6. Please explain!
This game is used to illustrate the power and importance of explaining what you are doing and why you are doing it.
This is specifically useful in the cases where the customer is unfamiliar with the process that the service rep is following. It can be incredibly frustrating to sit through a series of seemingly pointless questions or long wait times. This training activity will help your new reps to step into the shoes of their future customers.
To play this game, select two volunteers from within the new reps group. Have the first volunteer come up to the front of the room, and instruct them to answer each of your questions quickly but accurately.
Ask a series of questions, without giving any context about them. Below are a few sample questions, although you can tailor yours to suit your career field:
What is your favorite climate?
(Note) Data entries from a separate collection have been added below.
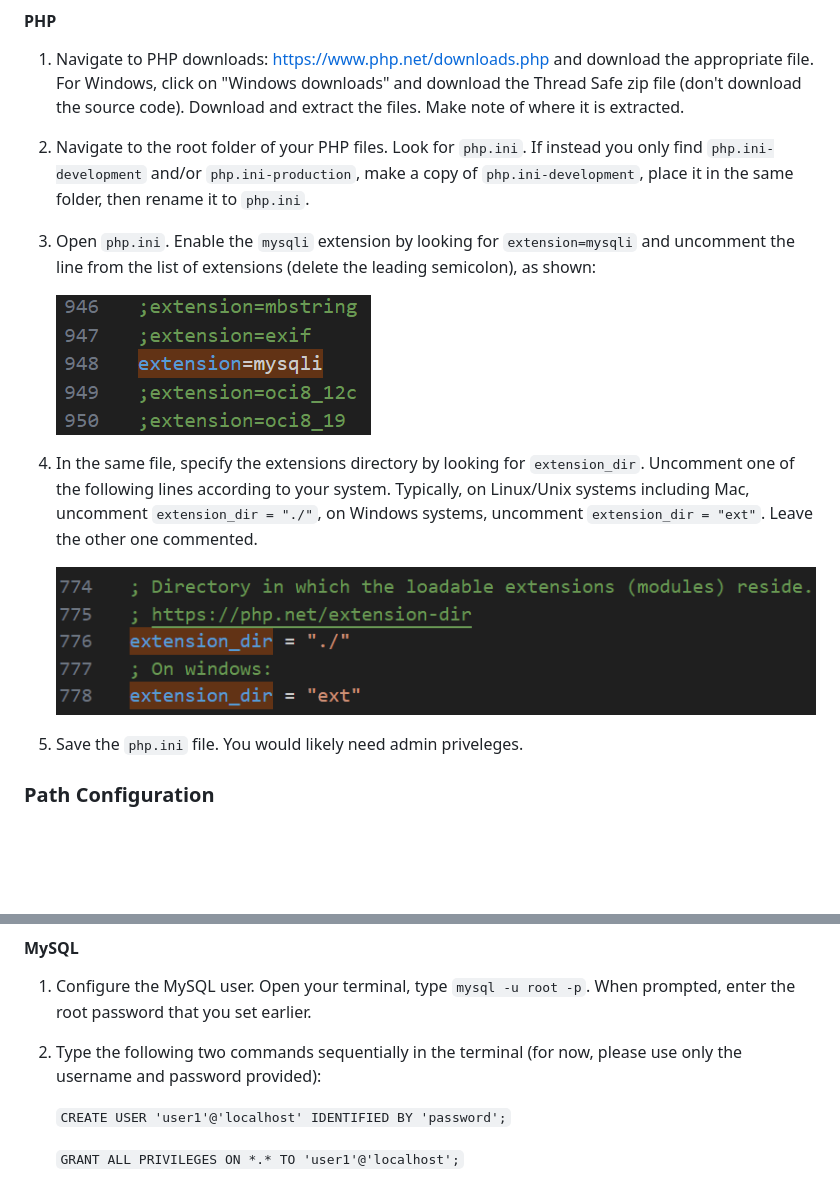
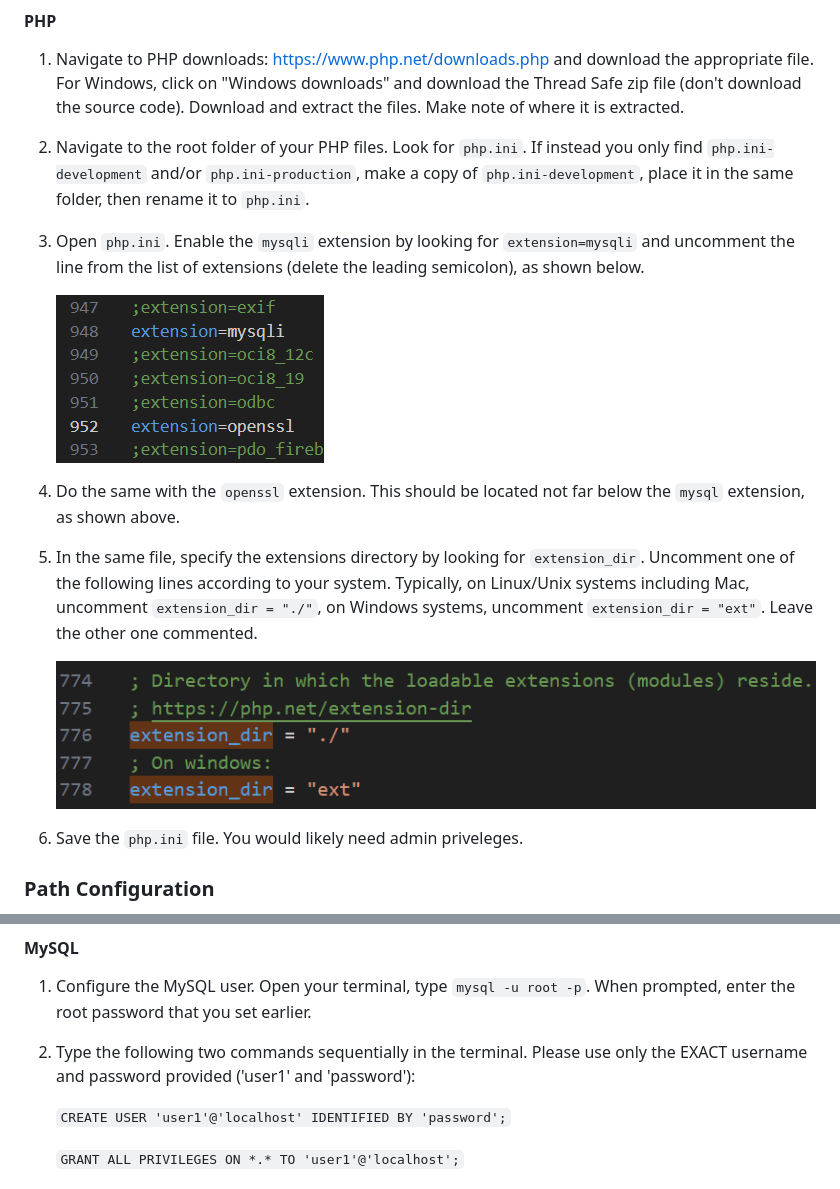
Before and after one commit to zhenange178/CS-338, a Markdown page: README.md, 2 parts joined by grey strips. Drawn GitHub-style; pictures changed too: screenshots/extension_mysqli+openssl.png (added), screenshots/extension_mysqli.png (deleted); blank space fills up the shorter version.

Commit message:
updated readme for new extension

```diff
--- a/README.md
+++ b/README.md
@@ -17,15 +17,16 @@ Since MySQL is run on the local machine, all members must complete the installat
 #### PHP
 1. Navigate to PHP downloads: https://www.php.net/downloads.php and download the appropriate file. For Windows, click on "Windows downloads" and download the Thread Safe zip file (don't download the source code). Download and extract the files. Make note of where it is extracted.
 2. Navigate to the root folder of your PHP files. Look for `php.ini`. If instead you only find `php.ini-development` and/or `php.ini-production`, make a copy of `php.ini-development`, place it in the same folder, then rename it to `php.ini`.
-3. Open `php.ini`. Enable the `mysqli` extension by looking for `extension=mysqli` and uncomment the line from the list of extensions (delete the leading semicolon), as shown:
+3. Open `php.ini`. Enable the `mysqli` extension by looking for `extension=mysqli` and uncomment the line from the list of extensions (delete the leading semicolon), as shown below.
 
-    ![Usual location of mysqli extension](screenshots/extension_mysqli.png)
+    ![Usual location of said extensions](screenshots/extension_mysqli+openssl.png)
 
-4. In the same file, specify the extensions directory by looking for `extension_dir`. Uncomment one of the following lines according to your system. Typically, on Linux/Unix systems including Mac, uncomment `extension_dir = "./"`, on Windows systems, uncomment `extension_dir = "ext"`. Leave the other one commented.
+4. Do the same with the `openssl` extension. This should be located not far below the `mysql` extension, as shown above.
+5. In the same file, specify the extensions directory by looking for `extension_dir`. Uncomment one of the following lines according to your system. Typically, on Linux/Unix systems including Mac, uncomment `extension_dir = "./"`, on Windows systems, uncomment `extension_dir = "ext"`. Leave the other one commented.
 
     ![Usual location of extension directory specification](screenshots/extension_dir.png)
 
-5. Save the `php.ini` file. You would likely need admin priveleges.
+6. Save the `php.ini` file. You would likely need admin priveleges.
 
 ### Path Configuration
 Sometimes, the Path configuration to the MySQL and/or PHP installation is not set automatically. Edit the "Path" variable so it contains a path to both the `/bin/` folder under the installed `MySQL/MySQL Server 8.0` folder, as well as the main `PHP` folder that you extracted. Make sure to leave existing Path variables untouched.
@@ -41,7 +42,7 @@ For example, these are my newly added Path values.
 ### Configuration
 #### MySQL
 1. Configure the MySQL user. Open your terminal, type `mysql -u root -p`. When prompted, enter the root password that you set earlier.
-2. Type the following two commands sequentially in the terminal (for now, please use only the username and password provided):
+2. Type the following two commands sequentially in the terminal. Please use only the EXACT username and password provided ('user1' and 'password'):
 
     `CREATE USER 'user1'@'localhost' IDENTIFIED BY 'password';`
 
```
Do you have any allergies?
Are you color blind?
Then, thank the first volunteer and have her sit down. Call up the second volunteer and ask the same set of questions. But, this time explain why you are asking such questions:
If you use the above series of questions, for instance, then you can explain:
We are pairing each new representative with the most fitting branch of our company. Some of these branches are located far north in the mountains, while others are bordering on the equator. For this purpose, can you tell me what is your favorite climate is?
Some of our branches are pet-friendly, and dogs and cats regularly roam through the offices. Do you have any allergies/concerns that we should take into account?
One of our branches’ primary customers is a paint company. They often call with questions about how to test the consistency of the paint color. That job is best tackled by someone who can see and identify colors perfectly. So, do you mind telling us if you are color blind?
Once the second volunteer is done, have her sit down. Now, ask the group to consider how frustrating it could be to have a series of questions asked of you when you don’t understand the purpose of the questions.
Also, note that giving context to your conversation can even make a customer give a different response. For instance, a lot of people don’t include animal allergies when they list their allergies, so removing context can even lead you to incorrect answers at times.
Published on Tue Jan 28 2020